As the members for Paterson and Herbert also made clear, it is critically important to empower our people on the ground to be able to take immediate action. The tactical payment scheme allows our deployed personnel to address such instances in very rapid time. The tactical payment scheme has been developed in close consultation with the Department of Finance and Deregulation as well to ensure that it meets the needs of Defence and the relevant financial transparency and accountability requirements. To allay concerns raised in the debate over the reporting requirements and accountability of the tactical payment scheme, I can inform the chamber that the tactical payment scheme will be bound by strict and transparent parameters. Although the bill does not explicitly outline reporting, this does not mean that there are no provisions for accountability and reporting.

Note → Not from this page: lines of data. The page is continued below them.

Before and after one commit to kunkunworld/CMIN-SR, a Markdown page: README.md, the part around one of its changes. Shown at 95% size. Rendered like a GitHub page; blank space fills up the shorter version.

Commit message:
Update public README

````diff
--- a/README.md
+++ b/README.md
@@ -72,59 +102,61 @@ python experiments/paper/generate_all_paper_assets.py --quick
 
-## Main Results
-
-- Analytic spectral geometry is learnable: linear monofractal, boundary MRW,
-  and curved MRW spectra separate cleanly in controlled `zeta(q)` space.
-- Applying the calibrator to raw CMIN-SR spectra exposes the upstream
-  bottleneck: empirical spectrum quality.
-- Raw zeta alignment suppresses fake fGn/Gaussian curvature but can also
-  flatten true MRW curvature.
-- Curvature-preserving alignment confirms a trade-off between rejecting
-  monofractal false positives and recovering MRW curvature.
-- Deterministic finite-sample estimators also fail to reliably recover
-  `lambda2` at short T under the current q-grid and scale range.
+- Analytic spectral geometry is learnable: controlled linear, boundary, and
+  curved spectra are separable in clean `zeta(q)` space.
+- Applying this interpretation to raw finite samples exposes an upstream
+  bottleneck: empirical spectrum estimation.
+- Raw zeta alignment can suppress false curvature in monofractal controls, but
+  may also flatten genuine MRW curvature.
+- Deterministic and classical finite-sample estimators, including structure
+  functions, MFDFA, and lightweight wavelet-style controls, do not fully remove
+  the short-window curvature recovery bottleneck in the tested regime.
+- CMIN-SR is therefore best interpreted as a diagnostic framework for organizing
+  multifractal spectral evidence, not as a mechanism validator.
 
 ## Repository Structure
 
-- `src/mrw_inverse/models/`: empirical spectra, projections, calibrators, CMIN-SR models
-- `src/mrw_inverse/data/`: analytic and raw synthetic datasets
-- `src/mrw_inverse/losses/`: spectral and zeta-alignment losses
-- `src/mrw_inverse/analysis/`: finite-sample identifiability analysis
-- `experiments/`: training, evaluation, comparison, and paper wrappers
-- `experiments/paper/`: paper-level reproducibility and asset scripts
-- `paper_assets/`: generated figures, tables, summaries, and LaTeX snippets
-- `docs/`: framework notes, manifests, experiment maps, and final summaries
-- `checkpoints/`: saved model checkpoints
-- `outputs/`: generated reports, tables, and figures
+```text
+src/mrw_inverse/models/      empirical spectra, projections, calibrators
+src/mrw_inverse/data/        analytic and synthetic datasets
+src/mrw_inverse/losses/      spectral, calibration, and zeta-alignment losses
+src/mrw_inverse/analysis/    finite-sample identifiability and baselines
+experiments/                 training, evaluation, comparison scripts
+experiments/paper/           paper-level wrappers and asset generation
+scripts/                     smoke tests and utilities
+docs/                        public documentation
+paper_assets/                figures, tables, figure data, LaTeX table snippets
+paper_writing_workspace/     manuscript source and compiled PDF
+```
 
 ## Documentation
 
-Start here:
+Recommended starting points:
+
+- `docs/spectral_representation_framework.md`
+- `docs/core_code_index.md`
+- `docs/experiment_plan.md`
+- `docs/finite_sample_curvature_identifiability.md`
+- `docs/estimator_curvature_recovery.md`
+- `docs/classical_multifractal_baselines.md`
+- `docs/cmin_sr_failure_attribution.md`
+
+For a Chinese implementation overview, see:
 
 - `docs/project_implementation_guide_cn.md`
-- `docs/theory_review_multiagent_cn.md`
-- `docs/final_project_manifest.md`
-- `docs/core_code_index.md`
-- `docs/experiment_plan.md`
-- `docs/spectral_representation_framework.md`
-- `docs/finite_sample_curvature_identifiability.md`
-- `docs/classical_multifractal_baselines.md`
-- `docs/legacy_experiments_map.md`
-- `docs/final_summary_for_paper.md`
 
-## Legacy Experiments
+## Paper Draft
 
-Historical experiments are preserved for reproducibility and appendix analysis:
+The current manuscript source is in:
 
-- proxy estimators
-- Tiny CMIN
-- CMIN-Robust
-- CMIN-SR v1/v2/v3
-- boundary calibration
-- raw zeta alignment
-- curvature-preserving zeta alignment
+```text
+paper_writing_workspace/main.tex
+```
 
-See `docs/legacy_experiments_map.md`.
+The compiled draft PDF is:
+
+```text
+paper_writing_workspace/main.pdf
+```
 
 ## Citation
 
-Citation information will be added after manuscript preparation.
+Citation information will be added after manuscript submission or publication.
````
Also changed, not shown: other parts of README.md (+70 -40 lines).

While there is no specific mention in the bill, the effect of the Financial Management and Accountability Act 1997 is that there is an obligation to report in the Defence annual report. This is similar to other equivalent schemes, such as act of grace payments and special circumstances payments made under section 73 of the Public Service Act 1999. To put this issue beyond any doubt, my predecessor in the portfolio, Minister Snowdon, wrote to Minister Tanner, the Minister for Finance and Deregulation, who has agreed to amend the finance minister’s order to explicitly recognise Defence’s obligation to report on the tactical payments scheme in the Defence annual report. The report will identify by operation the total amount paid for casualties and for other damage. The tactical payments scheme may also be subject to audit by the Australian National Audit Office.

All payments made in theatre will be recorded at the time of payment, in accordance with guidance provided by Headquarters Joint Operations Command. Specific details of payments under the tactical payments scheme will not be made public for reasons of privacy and operational security: firstly, disclosure may be dangerous to the safety of the recipients and compromise their privacy and, secondly, Defence is obliged to avoid disclosure of operationally sensitive information, particularly where that could endanger the security of deployed personnel.

I would also like to confirm that there will be no additional financial impact for this legislation because the tactical payments scheme will cover the payments that in the past have been made by other means, particularly through the act of grace mechanism, which are Defence portfolio funded. In sum, the tactical payments scheme we believe is an overdue initiative to allow small expeditious payments to be made to locals adversely affected during ADF operations overseas. The scheme will be bound by strict transparency, accountability and reporting procedures. Equally as important, it will allow Defence to remain respectful of individuals’ right to privacy and the need to protect them from being targeted by enemy forces.

There have also been some contributions made by many speakers on the second amendment, which relates to the Defence Home Ownership Assistance Scheme Act 2008, which provides the legislative basis for the operation of the Defence Home Ownership Assistance Scheme itself. The Defence Home Ownership Assistance Scheme commenced on 1 July 2008, but a number of unintended outcomes, inconsistent with the initial policy intent, subsequently became apparent. I think a number of the speakers, including the member for Tangney, made reference to this. The bill addresses these issues, ensuring the scheme is consistent with the initial policy intent. Finally, I thank all the contributors to the debate on this amendment bill and commend the bill to the House.

Question agreed to.

Bill read a second time.

Message from the Governor-General recommending appropriation announced.

Ordered that this bill be reported to the House without amendment.